YOUR TASK
Can you pull out each line of the data below that includes the word "index"?

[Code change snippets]
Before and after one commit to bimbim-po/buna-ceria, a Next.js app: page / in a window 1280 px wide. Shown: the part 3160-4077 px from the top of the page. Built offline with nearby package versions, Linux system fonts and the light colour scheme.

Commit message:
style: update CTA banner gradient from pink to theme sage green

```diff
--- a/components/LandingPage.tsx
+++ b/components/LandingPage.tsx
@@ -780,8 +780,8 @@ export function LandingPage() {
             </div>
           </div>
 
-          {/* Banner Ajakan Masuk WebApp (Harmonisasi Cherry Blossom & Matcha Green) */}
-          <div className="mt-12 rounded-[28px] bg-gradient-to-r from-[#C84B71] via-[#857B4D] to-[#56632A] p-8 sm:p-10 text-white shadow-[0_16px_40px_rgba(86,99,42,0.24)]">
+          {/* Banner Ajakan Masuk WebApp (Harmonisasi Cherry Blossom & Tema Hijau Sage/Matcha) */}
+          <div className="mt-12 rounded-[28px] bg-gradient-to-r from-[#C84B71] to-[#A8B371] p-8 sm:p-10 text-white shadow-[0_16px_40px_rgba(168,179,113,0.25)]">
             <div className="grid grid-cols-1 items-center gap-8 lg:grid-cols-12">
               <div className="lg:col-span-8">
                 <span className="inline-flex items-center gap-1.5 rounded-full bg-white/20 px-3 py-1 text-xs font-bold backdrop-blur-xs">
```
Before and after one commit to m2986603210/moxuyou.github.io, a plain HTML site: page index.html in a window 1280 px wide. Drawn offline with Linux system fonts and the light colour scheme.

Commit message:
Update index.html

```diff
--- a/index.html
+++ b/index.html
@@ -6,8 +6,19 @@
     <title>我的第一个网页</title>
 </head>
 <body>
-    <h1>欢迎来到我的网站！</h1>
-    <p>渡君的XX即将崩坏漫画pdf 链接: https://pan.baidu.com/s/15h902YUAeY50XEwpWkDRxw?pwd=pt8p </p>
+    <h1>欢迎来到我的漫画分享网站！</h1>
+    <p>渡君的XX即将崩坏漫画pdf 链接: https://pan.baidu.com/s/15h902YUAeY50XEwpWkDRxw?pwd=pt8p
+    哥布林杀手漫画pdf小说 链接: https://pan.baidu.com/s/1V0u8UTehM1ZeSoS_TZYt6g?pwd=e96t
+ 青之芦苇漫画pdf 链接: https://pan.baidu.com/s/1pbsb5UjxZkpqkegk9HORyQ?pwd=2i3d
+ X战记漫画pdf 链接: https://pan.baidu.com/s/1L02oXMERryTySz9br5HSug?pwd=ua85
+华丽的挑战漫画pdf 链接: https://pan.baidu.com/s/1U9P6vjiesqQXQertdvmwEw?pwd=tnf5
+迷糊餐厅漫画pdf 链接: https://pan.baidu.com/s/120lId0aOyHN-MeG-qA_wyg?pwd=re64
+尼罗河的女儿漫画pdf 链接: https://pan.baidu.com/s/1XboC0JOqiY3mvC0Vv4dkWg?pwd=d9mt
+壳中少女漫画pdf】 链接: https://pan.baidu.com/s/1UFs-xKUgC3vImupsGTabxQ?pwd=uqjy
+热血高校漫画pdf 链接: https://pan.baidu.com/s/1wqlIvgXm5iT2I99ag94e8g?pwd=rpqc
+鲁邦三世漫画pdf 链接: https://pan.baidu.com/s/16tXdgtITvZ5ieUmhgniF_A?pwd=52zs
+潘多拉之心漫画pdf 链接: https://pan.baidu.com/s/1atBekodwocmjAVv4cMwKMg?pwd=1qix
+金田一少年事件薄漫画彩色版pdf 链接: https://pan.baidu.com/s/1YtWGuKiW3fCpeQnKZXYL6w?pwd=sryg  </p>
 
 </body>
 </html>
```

RESULT OF THE EXERCISE
Before and after one commit to m2986603210/moxuyou.github.io, a plain HTML site: page index.html in a window 1280 px wide. Drawn offline with Linux system fonts and the light colour scheme.
Update index.html
--- a/index.html
+++ b/index.html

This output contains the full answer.